Task instructions> Would you copy the entries that follow exactly, leaving out every picture?

-------- Material for this task --------

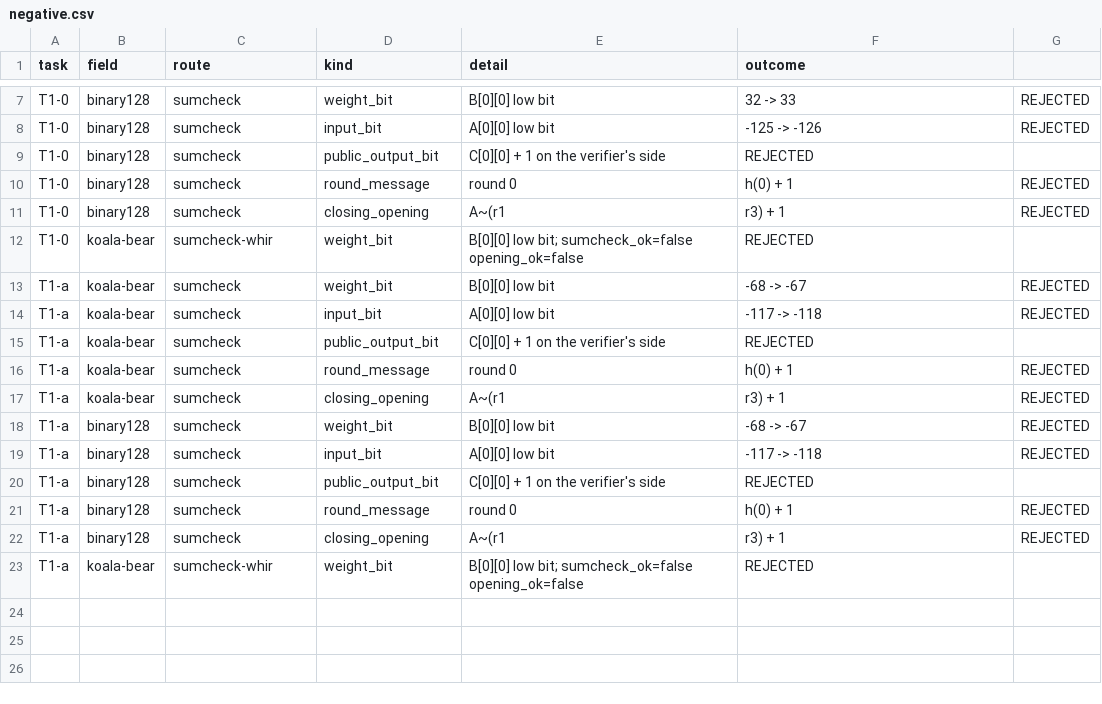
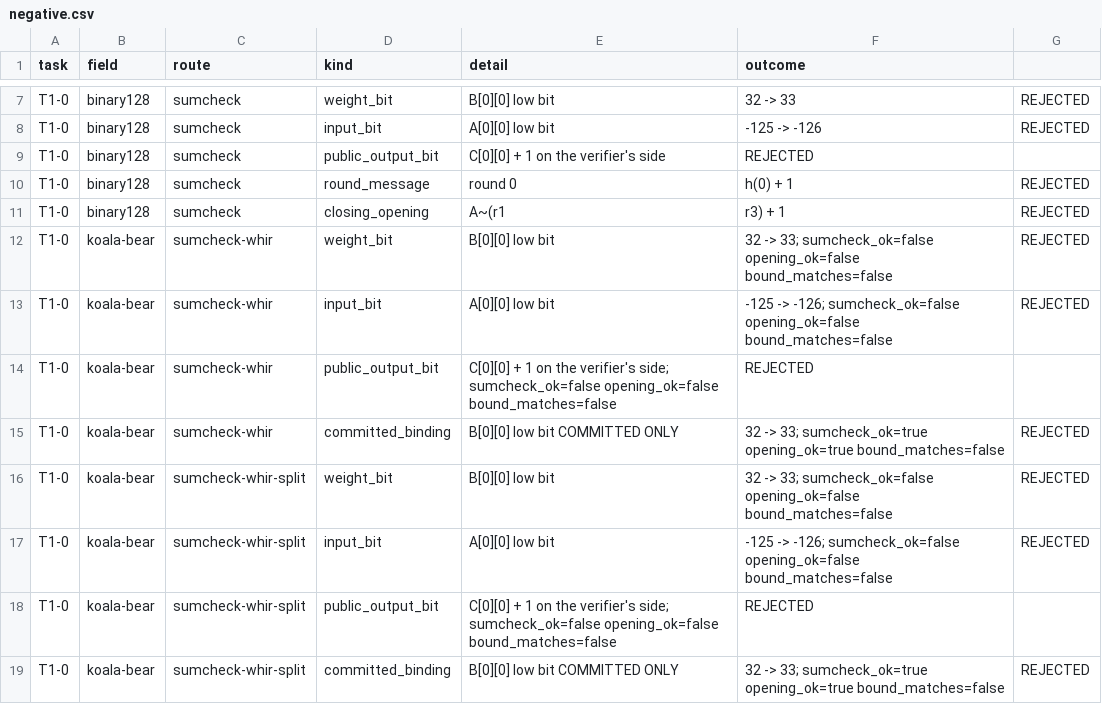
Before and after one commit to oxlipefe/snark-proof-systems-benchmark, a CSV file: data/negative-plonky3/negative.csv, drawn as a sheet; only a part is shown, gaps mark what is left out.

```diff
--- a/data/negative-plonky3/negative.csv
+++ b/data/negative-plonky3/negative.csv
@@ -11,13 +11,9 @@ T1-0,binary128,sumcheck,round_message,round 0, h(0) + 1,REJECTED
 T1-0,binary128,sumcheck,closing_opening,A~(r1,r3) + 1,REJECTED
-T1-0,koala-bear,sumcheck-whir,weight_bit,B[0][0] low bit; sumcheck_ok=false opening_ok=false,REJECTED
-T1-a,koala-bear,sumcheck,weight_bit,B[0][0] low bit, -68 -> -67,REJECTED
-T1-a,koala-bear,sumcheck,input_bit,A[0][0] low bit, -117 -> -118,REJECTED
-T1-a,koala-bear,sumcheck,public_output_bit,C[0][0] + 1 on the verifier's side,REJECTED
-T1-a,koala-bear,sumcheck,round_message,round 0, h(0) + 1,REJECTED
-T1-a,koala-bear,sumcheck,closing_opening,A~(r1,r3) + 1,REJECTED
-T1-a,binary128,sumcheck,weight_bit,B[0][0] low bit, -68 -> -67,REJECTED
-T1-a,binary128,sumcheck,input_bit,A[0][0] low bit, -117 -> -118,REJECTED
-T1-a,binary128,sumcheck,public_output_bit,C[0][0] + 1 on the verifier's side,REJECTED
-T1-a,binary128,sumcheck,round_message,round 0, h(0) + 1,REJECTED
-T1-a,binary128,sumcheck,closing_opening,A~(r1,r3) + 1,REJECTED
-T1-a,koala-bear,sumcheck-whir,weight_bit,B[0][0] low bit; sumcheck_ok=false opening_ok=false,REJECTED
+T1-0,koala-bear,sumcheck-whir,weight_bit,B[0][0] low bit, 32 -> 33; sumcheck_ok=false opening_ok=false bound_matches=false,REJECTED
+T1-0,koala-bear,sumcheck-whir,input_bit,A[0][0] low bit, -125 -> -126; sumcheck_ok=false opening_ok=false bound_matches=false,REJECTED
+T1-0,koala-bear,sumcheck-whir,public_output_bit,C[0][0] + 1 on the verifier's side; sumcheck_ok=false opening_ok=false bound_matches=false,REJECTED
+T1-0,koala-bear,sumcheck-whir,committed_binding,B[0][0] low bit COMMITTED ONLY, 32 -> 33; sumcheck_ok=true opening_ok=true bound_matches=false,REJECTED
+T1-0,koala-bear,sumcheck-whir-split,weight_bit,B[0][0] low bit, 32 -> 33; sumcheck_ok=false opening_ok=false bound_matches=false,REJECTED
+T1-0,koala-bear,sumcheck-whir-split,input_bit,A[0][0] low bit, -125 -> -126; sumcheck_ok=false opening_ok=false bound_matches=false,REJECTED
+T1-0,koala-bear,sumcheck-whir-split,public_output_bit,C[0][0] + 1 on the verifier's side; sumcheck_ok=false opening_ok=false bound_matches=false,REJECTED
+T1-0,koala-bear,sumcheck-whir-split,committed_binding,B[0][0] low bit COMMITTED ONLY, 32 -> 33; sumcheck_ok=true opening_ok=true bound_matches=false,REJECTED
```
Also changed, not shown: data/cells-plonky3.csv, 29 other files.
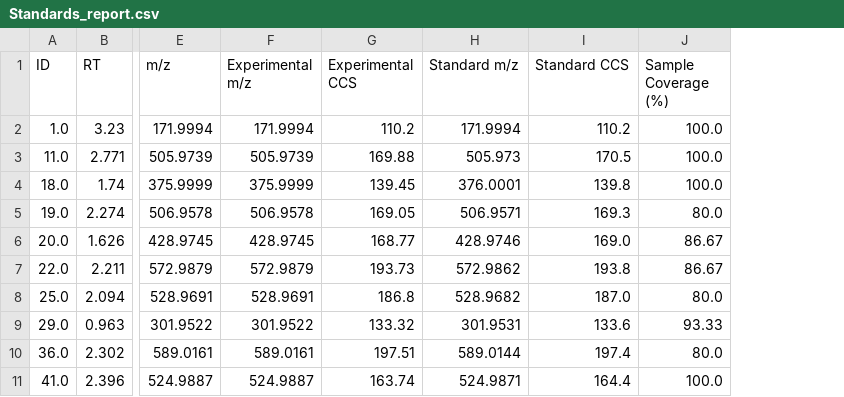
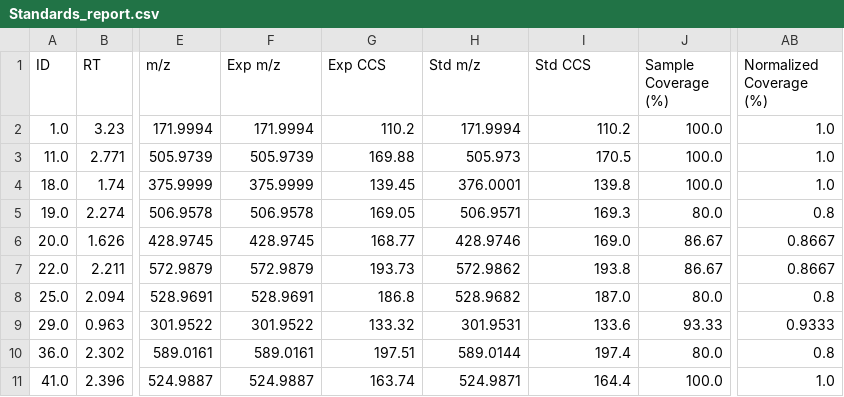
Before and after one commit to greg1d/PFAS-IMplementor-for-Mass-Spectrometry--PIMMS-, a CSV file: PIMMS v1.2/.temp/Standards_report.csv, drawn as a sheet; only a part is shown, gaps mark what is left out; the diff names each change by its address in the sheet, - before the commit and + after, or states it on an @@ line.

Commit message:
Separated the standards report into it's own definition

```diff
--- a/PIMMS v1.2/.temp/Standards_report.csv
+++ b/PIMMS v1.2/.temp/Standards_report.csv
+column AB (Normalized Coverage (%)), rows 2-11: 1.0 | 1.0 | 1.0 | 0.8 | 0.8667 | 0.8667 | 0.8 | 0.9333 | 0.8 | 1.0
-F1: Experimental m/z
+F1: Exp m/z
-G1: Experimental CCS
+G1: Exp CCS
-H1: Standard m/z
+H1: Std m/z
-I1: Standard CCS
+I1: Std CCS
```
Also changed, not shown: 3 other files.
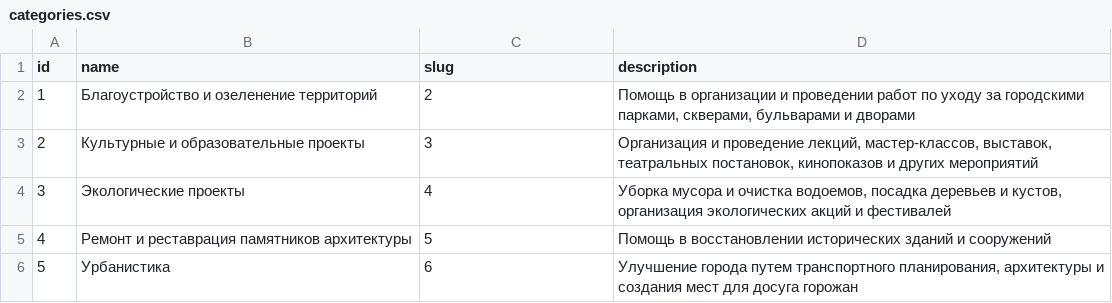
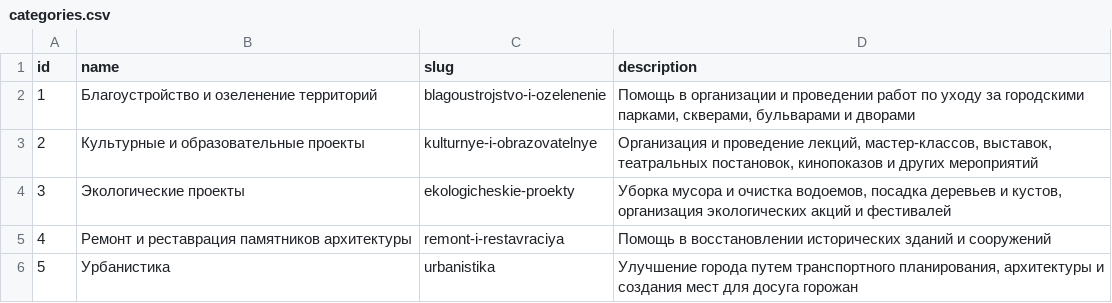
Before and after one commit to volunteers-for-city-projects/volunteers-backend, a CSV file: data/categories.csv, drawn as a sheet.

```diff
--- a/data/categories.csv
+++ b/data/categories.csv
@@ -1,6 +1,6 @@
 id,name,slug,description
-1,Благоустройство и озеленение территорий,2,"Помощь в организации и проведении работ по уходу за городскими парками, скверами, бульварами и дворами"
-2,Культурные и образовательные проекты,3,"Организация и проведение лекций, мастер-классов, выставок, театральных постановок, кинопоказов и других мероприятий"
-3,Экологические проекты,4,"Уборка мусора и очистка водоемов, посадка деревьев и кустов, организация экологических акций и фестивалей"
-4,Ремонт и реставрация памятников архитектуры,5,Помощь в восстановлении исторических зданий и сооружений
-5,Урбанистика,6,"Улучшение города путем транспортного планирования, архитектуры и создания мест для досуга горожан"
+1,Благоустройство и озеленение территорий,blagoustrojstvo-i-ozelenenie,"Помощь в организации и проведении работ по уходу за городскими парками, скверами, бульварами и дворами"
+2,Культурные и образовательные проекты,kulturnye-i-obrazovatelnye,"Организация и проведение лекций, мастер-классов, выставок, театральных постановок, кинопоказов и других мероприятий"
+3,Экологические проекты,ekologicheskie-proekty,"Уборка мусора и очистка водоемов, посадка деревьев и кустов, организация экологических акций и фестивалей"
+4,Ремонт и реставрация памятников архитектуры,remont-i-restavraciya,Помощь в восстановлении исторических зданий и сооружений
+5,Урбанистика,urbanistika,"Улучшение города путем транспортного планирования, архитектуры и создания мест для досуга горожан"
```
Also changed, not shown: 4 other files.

--------

Finished task>
Before and after one commit to oxlipefe/snark-proof-systems-benchmark, a CSV file: data/negative-plonky3/negative.csv, drawn as a sheet; only a part is shown, gaps mark what is left out.

```diff
--- a/data/negative-plonky3/negative.csv
+++ b/data/negative-plonky3/negative.csv
@@ -11,13 +11,9 @@ T1-0,binary128,sumcheck,round_message,round 0, h(0) + 1,REJECTED
 T1-0,binary128,sumcheck,closing_opening,A~(r1,r3) + 1,REJECTED
-T1-0,koala-bear,sumcheck-whir,weight_bit,B[0][0] low bit; sumcheck_ok=false opening_ok=false,REJECTED
-T1-a,koala-bear,sumcheck,weight_bit,B[0][0] low bit, -68 -> -67,REJECTED
-T1-a,koala-bear,sumcheck,input_bit,A[0][0] low bit, -117 -> -118,REJECTED
-T1-a,koala-bear,sumcheck,public_output_bit,C[0][0] + 1 on the verifier's side,REJECTED
-T1-a,koala-bear,sumcheck,round_message,round 0, h(0) + 1,REJECTED
-T1-a,koala-bear,sumcheck,closing_opening,A~(r1,r3) + 1,REJECTED
-T1-a,binary128,sumcheck,weight_bit,B[0][0] low bit, -68 -> -67,REJECTED
-T1-a,binary128,sumcheck,input_bit,A[0][0] low bit, -117 -> -118,REJECTED
-T1-a,binary128,sumcheck,public_output_bit,C[0][0] + 1 on the verifier's side,REJECTED
-T1-a,binary128,sumcheck,round_message,round 0, h(0) + 1,REJECTED
-T1-a,binary128,sumcheck,closing_opening,A~(r1,r3) + 1,REJECTED
-T1-a,koala-bear,sumcheck-whir,weight_bit,B[0][0] low bit; sumcheck_ok=false opening_ok=false,REJECTED
+T1-0,koala-bear,sumcheck-whir,weight_bit,B[0][0] low bit, 32 -> 33; sumcheck_ok=false opening_ok=false bound_matches=false,REJECTED
+T1-0,koala-bear,sumcheck-whir,input_bit,A[0][0] low bit, -125 -> -126; sumcheck_ok=false opening_ok=false bound_matches=false,REJECTED
+T1-0,koala-bear,sumcheck-whir,public_output_bit,C[0][0] + 1 on the verifier's side; sumcheck_ok=false opening_ok=false bound_matches=false,REJECTED
+T1-0,koala-bear,sumcheck-whir,committed_binding,B[0][0] low bit COMMITTED ONLY, 32 -> 33; sumcheck_ok=true opening_ok=true bound_matches=false,REJECTED
+T1-0,koala-bear,sumcheck-whir-split,weight_bit,B[0][0] low bit, 32 -> 33; sumcheck_ok=false opening_ok=false bound_matches=false,REJECTED
+T1-0,koala-bear,sumcheck-whir-split,input_bit,A[0][0] low bit, -125 -> -126; sumcheck_ok=false opening_ok=false bound_matches=false,REJECTED
+T1-0,koala-bear,sumcheck-whir-split,public_output_bit,C[0][0] + 1 on the verifier's side; sumcheck_ok=false opening_ok=false bound_matches=false,REJECTED
+T1-0,koala-bear,sumcheck-whir-split,committed_binding,B[0][0] low bit COMMITTED ONLY, 32 -> 33; sumcheck_ok=true opening_ok=true bound_matches=false,REJECTED
```
Also changed, not shown: data/cells-plonky3.csv, 29 other files.
Before and after one commit to greg1d/PFAS-IMplementor-for-Mass-Spectrometry--PIMMS-, a CSV file: PIMMS v1.2/.temp/Standards_report.csv, drawn as a sheet; only a part is shown, gaps mark what is left out; the diff names each change by its address in the sheet, - before the commit and + after, or states it on an @@ line.

Commit message:
Separated the standards report into it's own definition

```diff
--- a/PIMMS v1.2/.temp/Standards_report.csv
+++ b/PIMMS v1.2/.temp/Standards_report.csv
+column AB (Normalized Coverage (%)), rows 2-11: 1.0 | 1.0 | 1.0 | 0.8 | 0.8667 | 0.8667 | 0.8 | 0.9333 | 0.8 | 1.0
-F1: Experimental m/z
+F1: Exp m/z
-G1: Experimental CCS
+G1: Exp CCS
-H1: Standard m/z
+H1: Std m/z
-I1: Standard CCS
+I1: Std CCS
```
Also changed, not shown: 3 other files.
Before and after one commit to volunteers-for-city-projects/volunteers-backend, a CSV file: data/categories.csv, drawn as a sheet.

```diff
--- a/data/categories.csv
+++ b/data/categories.csv
@@ -1,6 +1,6 @@
 id,name,slug,description
-1,Благоустройство и озеленение территорий,2,"Помощь в организации и проведении работ по уходу за городскими парками, скверами, бульварами и дворами"
-2,Культурные и образовательные проекты,3,"Организация и проведение лекций, мастер-классов, выставок, театральных постановок, кинопоказов и других мероприятий"
-3,Экологические проекты,4,"Уборка мусора и очистка водоемов, посадка деревьев и кустов, организация экологических акций и фестивалей"
-4,Ремонт и реставрация памятников архитектуры,5,Помощь в восстановлении исторических зданий и сооружений
-5,Урбанистика,6,"Улучшение города путем транспортного планирования, архитектуры и создания мест для досуга горожан"
+1,Благоустройство и озеленение территорий,blagoustrojstvo-i-ozelenenie,"Помощь в организации и проведении работ по уходу за городскими парками, скверами, бульварами и дворами"
+2,Культурные и образовательные проекты,kulturnye-i-obrazovatelnye,"Организация и проведение лекций, мастер-классов, выставок, театральных постановок, кинопоказов и других мероприятий"
+3,Экологические проекты,ekologicheskie-proekty,"Уборка мусора и очистка водоемов, посадка деревьев и кустов, организация экологических акций и фестивалей"
+4,Ремонт и реставрация памятников архитектуры,remont-i-restavraciya,Помощь в восстановлении исторических зданий и сооружений
+5,Урбанистика,urbanistika,"Улучшение города путем транспортного планирования, архитектуры и создания мест для досуга горожан"
```
Also changed, not shown: 4 other files.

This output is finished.